Repeat all of the data exactly. Leave nothing out.

(Stored items)

[Start of section]

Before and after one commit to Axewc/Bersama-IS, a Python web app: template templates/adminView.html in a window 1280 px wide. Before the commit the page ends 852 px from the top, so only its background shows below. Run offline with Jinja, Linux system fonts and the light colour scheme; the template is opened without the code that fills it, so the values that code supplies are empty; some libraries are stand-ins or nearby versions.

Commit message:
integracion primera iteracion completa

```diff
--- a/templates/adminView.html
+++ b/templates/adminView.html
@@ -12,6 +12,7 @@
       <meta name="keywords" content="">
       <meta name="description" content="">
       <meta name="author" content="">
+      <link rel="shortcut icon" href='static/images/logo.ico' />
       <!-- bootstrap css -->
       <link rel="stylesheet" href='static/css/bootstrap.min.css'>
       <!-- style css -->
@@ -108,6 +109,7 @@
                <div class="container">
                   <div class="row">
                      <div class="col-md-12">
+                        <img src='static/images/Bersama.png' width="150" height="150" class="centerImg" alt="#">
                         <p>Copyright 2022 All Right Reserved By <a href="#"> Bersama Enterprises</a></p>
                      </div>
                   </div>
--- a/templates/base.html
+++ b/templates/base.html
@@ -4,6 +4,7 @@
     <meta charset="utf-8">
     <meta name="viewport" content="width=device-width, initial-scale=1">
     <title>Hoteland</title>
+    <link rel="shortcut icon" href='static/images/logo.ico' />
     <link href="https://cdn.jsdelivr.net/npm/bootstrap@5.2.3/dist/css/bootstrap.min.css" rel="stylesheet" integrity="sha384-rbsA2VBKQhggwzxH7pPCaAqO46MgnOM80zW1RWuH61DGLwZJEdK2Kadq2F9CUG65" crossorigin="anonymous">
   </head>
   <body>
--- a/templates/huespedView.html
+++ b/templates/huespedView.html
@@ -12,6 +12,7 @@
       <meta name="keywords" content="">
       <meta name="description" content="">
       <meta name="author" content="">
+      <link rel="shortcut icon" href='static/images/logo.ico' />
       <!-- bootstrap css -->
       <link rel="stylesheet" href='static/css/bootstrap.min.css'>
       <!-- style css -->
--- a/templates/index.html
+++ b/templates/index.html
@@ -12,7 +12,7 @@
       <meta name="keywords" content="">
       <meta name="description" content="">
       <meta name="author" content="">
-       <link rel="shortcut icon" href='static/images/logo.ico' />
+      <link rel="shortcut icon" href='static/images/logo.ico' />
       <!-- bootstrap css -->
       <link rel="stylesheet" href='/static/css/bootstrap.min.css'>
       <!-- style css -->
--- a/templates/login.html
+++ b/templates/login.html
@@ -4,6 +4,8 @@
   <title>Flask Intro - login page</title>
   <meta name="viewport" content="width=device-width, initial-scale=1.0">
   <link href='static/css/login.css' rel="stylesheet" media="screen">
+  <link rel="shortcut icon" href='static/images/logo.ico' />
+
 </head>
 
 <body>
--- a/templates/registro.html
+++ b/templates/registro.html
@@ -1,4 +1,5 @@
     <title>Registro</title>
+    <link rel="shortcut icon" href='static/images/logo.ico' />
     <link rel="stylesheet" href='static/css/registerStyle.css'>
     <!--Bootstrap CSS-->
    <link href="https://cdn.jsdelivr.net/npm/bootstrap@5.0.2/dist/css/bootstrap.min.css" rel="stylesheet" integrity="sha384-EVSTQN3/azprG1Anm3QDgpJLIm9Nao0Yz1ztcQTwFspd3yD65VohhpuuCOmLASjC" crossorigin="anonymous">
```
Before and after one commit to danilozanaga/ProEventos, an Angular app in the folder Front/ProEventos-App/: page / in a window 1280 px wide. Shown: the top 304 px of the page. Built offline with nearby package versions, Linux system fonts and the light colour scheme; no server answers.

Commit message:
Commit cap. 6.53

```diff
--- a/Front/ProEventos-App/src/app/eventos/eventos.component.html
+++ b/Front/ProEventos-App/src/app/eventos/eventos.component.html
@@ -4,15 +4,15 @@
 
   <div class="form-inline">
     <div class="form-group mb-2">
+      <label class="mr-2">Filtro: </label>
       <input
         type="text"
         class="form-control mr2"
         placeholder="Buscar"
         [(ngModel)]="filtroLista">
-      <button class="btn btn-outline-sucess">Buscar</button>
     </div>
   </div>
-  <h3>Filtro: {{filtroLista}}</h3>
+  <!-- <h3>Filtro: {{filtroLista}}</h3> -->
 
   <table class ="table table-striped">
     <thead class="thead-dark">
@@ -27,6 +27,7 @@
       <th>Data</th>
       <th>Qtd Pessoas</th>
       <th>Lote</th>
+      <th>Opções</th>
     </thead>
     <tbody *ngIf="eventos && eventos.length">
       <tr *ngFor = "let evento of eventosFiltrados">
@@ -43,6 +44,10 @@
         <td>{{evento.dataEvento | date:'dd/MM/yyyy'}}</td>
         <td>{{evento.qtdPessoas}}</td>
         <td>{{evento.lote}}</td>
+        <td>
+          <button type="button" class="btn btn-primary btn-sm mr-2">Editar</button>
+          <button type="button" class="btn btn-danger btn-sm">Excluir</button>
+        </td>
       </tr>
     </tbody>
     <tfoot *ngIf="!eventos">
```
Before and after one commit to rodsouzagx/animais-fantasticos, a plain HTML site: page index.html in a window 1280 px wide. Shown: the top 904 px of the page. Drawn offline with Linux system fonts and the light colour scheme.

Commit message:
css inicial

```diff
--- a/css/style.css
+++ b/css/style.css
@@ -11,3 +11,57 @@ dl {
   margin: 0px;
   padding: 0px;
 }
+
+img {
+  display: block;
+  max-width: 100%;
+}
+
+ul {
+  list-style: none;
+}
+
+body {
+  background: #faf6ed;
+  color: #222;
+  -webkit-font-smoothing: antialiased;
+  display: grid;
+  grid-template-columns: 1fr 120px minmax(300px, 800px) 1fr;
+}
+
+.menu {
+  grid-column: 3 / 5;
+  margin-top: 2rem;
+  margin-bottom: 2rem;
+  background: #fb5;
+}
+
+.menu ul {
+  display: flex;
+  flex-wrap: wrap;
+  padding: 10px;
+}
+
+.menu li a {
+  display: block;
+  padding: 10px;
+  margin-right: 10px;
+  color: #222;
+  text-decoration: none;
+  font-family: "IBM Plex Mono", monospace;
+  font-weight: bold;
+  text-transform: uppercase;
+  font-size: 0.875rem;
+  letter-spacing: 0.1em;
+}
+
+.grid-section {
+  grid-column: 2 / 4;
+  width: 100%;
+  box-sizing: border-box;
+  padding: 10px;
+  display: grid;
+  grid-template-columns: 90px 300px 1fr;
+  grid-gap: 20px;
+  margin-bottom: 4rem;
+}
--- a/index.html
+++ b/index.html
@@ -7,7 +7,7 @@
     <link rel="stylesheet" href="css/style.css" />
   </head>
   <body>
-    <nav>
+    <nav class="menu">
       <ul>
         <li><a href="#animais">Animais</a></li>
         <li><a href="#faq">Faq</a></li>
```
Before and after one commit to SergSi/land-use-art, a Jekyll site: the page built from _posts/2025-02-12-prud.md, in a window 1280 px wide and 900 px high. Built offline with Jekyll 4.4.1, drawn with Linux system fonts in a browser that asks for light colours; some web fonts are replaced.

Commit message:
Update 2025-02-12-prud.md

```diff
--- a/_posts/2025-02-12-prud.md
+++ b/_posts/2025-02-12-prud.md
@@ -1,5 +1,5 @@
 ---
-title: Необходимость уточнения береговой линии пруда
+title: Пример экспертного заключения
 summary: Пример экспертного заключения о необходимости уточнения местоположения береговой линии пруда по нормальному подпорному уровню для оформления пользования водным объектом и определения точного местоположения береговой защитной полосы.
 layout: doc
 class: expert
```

[End of section]

ANSWER AREA –
Before and after one commit to Axewc/Bersama-IS, a Python web app: template templates/adminView.html in a window 1280 px wide. Before the commit the page ends 852 px from the top, so only its background shows below. Run offline with Jinja, Linux system fonts and the light colour scheme; the template is opened without the code that fills it, so the values that code supplies are empty; some libraries are stand-ins or nearby versions.

Commit message:
integracion primera iteracion completa

```diff
--- a/templates/adminView.html
+++ b/templates/adminView.html
@@ -12,6 +12,7 @@
       <meta name="keywords" content="">
       <meta name="description" content="">
       <meta name="author" content="">
+      <link rel="shortcut icon" href='static/images/logo.ico' />
       <!-- bootstrap css -->
       <link rel="stylesheet" href='static/css/bootstrap.min.css'>
       <!-- style css -->
@@ -108,6 +109,7 @@
                <div class="container">
                   <div class="row">
                      <div class="col-md-12">
+                        <img src='static/images/Bersama.png' width="150" height="150" class="centerImg" alt="#">
                         <p>Copyright 2022 All Right Reserved By <a href="#"> Bersama Enterprises</a></p>
                      </div>
                   </div>
--- a/templates/base.html
+++ b/templates/base.html
@@ -4,6 +4,7 @@
     <meta charset="utf-8">
     <meta name="viewport" content="width=device-width, initial-scale=1">
     <title>Hoteland</title>
+    <link rel="shortcut icon" href='static/images/logo.ico' />
     <link href="https://cdn.jsdelivr.net/npm/bootstrap@5.2.3/dist/css/bootstrap.min.css" rel="stylesheet" integrity="sha384-rbsA2VBKQhggwzxH7pPCaAqO46MgnOM80zW1RWuH61DGLwZJEdK2Kadq2F9CUG65" crossorigin="anonymous">
   </head>
   <body>
--- a/templates/huespedView.html
+++ b/templates/huespedView.html
@@ -12,6 +12,7 @@
       <meta name="keywords" content="">
       <meta name="description" content="">
       <meta name="author" content="">
+      <link rel="shortcut icon" href='static/images/logo.ico' />
       <!-- bootstrap css -->
       <link rel="stylesheet" href='static/css/bootstrap.min.css'>
       <!-- style css -->
--- a/templates/index.html
+++ b/templates/index.html
@@ -12,7 +12,7 @@
       <meta name="keywords" content="">
       <meta name="description" content="">
       <meta name="author" content="">
-       <link rel="shortcut icon" href='static/images/logo.ico' />
+      <link rel="shortcut icon" href='static/images/logo.ico' />
       <!-- bootstrap css -->
       <link rel="stylesheet" href='/static/css/bootstrap.min.css'>
       <!-- style css -->
--- a/templates/login.html
+++ b/templates/login.html
@@ -4,6 +4,8 @@
   <title>Flask Intro - login page</title>
   <meta name="viewport" content="width=device-width, initial-scale=1.0">
   <link href='static/css/login.css' rel="stylesheet" media="screen">
+  <link rel="shortcut icon" href='static/images/logo.ico' />
+
 </head>
 
 <body>
--- a/templates/registro.html
+++ b/templates/registro.html
@@ -1,4 +1,5 @@
     <title>Registro</title>
+    <link rel="shortcut icon" href='static/images/logo.ico' />
     <link rel="stylesheet" href='static/css/registerStyle.css'>
     <!--Bootstrap CSS-->
    <link href="https://cdn.jsdelivr.net/npm/bootstrap@5.0.2/dist/css/bootstrap.min.css" rel="stylesheet" integrity="sha384-EVSTQN3/azprG1Anm3QDgpJLIm9Nao0Yz1ztcQTwFspd3yD65VohhpuuCOmLASjC" crossorigin="anonymous">
```
Before and after one commit to danilozanaga/ProEventos, an Angular app in the folder Front/ProEventos-App/: page / in a window 1280 px wide. Shown: the top 304 px of the page. Built offline with nearby package versions, Linux system fonts and the light colour scheme; no server answers.

Commit message:
Commit cap. 6.53

```diff
--- a/Front/ProEventos-App/src/app/eventos/eventos.component.html
+++ b/Front/ProEventos-App/src/app/eventos/eventos.component.html
@@ -4,15 +4,15 @@
 
   <div class="form-inline">
     <div class="form-group mb-2">
+      <label class="mr-2">Filtro: </label>
       <input
         type="text"
         class="form-control mr2"
         placeholder="Buscar"
         [(ngModel)]="filtroLista">
-      <button class="btn btn-outline-sucess">Buscar</button>
     </div>
   </div>
-  <h3>Filtro: {{filtroLista}}</h3>
+  <!-- <h3>Filtro: {{filtroLista}}</h3> -->
 
   <table class ="table table-striped">
     <thead class="thead-dark">
@@ -27,6 +27,7 @@
       <th>Data</th>
       <th>Qtd Pessoas</th>
       <th>Lote</th>
+      <th>Opções</th>
     </thead>
     <tbody *ngIf="eventos && eventos.length">
       <tr *ngFor = "let evento of eventosFiltrados">
@@ -43,6 +44,10 @@
         <td>{{evento.dataEvento | date:'dd/MM/yyyy'}}</td>
         <td>{{evento.qtdPessoas}}</td>
         <td>{{evento.lote}}</td>
+        <td>
+          <button type="button" class="btn btn-primary btn-sm mr-2">Editar</button>
+          <button type="button" class="btn btn-danger btn-sm">Excluir</button>
+        </td>
       </tr>
     </tbody>
     <tfoot *ngIf="!eventos">
```
Before and after one commit to rodsouzagx/animais-fantasticos, a plain HTML site: page index.html in a window 1280 px wide. Shown: the top 904 px of the page. Drawn offline with Linux system fonts and the light colour scheme.

Commit message:
css inicial

```diff
--- a/css/style.css
+++ b/css/style.css
@@ -11,3 +11,57 @@ dl {
   margin: 0px;
   padding: 0px;
 }
+
+img {
+  display: block;
+  max-width: 100%;
+}
+
+ul {
+  list-style: none;
+}
+
+body {
+  background: #faf6ed;
+  color: #222;
+  -webkit-font-smoothing: antialiased;
+  display: grid;
+  grid-template-columns: 1fr 120px minmax(300px, 800px) 1fr;
+}
+
+.menu {
+  grid-column: 3 / 5;
+  margin-top: 2rem;
+  margin-bottom: 2rem;
+  background: #fb5;
+}
+
+.menu ul {
+  display: flex;
+  flex-wrap: wrap;
+  padding: 10px;
+}
+
+.menu li a {
+  display: block;
+  padding: 10px;
+  margin-right: 10px;
+  color: #222;
+  text-decoration: none;
+  font-family: "IBM Plex Mono", monospace;
+  font-weight: bold;
+  text-transform: uppercase;
+  font-size: 0.875rem;
+  letter-spacing: 0.1em;
+}
+
+.grid-section {
+  grid-column: 2 / 4;
+  width: 100%;
+  box-sizing: border-box;
+  padding: 10px;
+  display: grid;
+  grid-template-columns: 90px 300px 1fr;
+  grid-gap: 20px;
+  margin-bottom: 4rem;
+}
--- a/index.html
+++ b/index.html
@@ -7,7 +7,7 @@
     <link rel="stylesheet" href="css/style.css" />
   </head>
   <body>
-    <nav>
+    <nav class="menu">
       <ul>
         <li><a href="#animais">Animais</a></li>
         <li><a href="#faq">Faq</a></li>
```
Before and after one commit to SergSi/land-use-art, a Jekyll site: the page built from _posts/2025-02-12-prud.md, in a window 1280 px wide and 900 px high. Built offline with Jekyll 4.4.1, drawn with Linux system fonts in a browser that asks for light colours; some web fonts are replaced.

Commit message:
Update 2025-02-12-prud.md

```diff
--- a/_posts/2025-02-12-prud.md
+++ b/_posts/2025-02-12-prud.md
@@ -1,5 +1,5 @@
 ---
-title: Необходимость уточнения береговой линии пруда
+title: Пример экспертного заключения
 summary: Пример экспертного заключения о необходимости уточнения местоположения береговой линии пруда по нормальному подпорному уровню для оформления пользования водным объектом и определения точного местоположения береговой защитной полосы.
 layout: doc
 class: expert
```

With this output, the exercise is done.